* Before-and-after change records *
==*==

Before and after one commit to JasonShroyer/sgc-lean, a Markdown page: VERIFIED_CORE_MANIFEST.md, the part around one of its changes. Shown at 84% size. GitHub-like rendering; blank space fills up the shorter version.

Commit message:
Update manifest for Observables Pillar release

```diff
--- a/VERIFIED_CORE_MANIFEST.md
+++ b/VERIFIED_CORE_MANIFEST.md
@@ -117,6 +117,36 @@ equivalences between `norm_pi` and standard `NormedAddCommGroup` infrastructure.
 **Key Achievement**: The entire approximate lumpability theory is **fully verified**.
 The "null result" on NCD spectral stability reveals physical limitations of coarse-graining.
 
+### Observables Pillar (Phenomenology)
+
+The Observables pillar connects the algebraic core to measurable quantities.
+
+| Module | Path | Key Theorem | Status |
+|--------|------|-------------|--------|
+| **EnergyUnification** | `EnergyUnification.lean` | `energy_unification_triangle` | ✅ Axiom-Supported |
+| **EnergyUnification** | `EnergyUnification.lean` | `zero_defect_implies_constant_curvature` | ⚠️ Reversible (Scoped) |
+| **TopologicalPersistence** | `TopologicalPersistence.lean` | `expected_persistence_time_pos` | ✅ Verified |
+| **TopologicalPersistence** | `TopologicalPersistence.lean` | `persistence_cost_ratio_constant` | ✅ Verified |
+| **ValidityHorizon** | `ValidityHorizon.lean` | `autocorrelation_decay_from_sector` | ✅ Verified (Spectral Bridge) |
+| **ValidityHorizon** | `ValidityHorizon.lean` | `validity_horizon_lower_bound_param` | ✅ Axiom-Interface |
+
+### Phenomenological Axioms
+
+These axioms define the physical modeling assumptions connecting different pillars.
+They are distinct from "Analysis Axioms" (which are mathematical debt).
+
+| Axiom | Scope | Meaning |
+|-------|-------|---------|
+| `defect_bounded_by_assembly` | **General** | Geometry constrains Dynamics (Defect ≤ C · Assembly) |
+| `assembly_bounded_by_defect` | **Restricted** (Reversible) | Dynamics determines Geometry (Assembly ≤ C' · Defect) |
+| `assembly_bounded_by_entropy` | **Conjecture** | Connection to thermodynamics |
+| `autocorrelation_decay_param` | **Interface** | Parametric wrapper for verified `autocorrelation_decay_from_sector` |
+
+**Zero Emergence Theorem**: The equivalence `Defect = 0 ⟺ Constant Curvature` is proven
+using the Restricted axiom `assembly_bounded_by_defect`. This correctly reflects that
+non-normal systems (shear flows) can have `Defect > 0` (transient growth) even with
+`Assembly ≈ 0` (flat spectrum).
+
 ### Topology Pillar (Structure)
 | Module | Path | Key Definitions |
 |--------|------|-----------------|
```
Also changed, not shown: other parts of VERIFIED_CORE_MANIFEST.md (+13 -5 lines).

==*==

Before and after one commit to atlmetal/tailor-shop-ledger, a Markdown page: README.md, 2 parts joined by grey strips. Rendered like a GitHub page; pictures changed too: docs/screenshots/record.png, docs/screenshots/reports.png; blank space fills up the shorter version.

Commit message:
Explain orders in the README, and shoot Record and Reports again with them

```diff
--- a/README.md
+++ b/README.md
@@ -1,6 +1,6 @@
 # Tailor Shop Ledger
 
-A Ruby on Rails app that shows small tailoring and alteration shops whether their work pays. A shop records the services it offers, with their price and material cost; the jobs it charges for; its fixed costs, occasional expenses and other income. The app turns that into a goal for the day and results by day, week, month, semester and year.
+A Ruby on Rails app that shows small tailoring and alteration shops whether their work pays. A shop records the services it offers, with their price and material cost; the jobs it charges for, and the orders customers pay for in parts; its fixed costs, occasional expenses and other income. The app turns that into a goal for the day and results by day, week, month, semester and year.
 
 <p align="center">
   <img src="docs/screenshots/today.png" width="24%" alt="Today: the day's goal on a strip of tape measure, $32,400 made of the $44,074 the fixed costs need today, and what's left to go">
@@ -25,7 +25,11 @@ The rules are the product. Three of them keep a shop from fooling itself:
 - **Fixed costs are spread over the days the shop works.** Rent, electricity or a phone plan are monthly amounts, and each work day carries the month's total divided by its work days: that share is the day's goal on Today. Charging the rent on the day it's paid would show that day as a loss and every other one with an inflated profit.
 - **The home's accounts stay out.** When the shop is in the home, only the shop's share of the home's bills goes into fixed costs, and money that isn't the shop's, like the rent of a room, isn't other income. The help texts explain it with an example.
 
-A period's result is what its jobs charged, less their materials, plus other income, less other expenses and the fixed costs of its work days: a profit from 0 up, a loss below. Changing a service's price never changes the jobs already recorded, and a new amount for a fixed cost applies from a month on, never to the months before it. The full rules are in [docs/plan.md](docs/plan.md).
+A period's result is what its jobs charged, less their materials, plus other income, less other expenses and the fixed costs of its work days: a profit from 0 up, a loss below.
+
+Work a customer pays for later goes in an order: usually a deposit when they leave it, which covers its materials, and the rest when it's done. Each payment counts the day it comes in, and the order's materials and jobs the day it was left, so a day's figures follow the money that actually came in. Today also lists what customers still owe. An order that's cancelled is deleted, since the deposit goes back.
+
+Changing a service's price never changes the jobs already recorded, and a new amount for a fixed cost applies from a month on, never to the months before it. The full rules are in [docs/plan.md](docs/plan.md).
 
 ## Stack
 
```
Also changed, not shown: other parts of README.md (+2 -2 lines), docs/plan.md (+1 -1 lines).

==*==

* Exercise directions *
For every line above that includes the word "changed", return the line.

* Response below *
Also changed, not shown: other parts of VERIFIED_CORE_MANIFEST.md (+13 -5 lines).
Before and after one commit to atlmetal/tailor-shop-ledger, a Markdown page: README.md, 2 parts joined by grey strips. Rendered like a GitHub page; pictures changed too: docs/screenshots/record.png, docs/screenshots/reports.png; blank space fills up the shorter version.
Also changed, not shown: other parts of README.md (+2 -2 lines), docs/plan.md (+1 -1 lines).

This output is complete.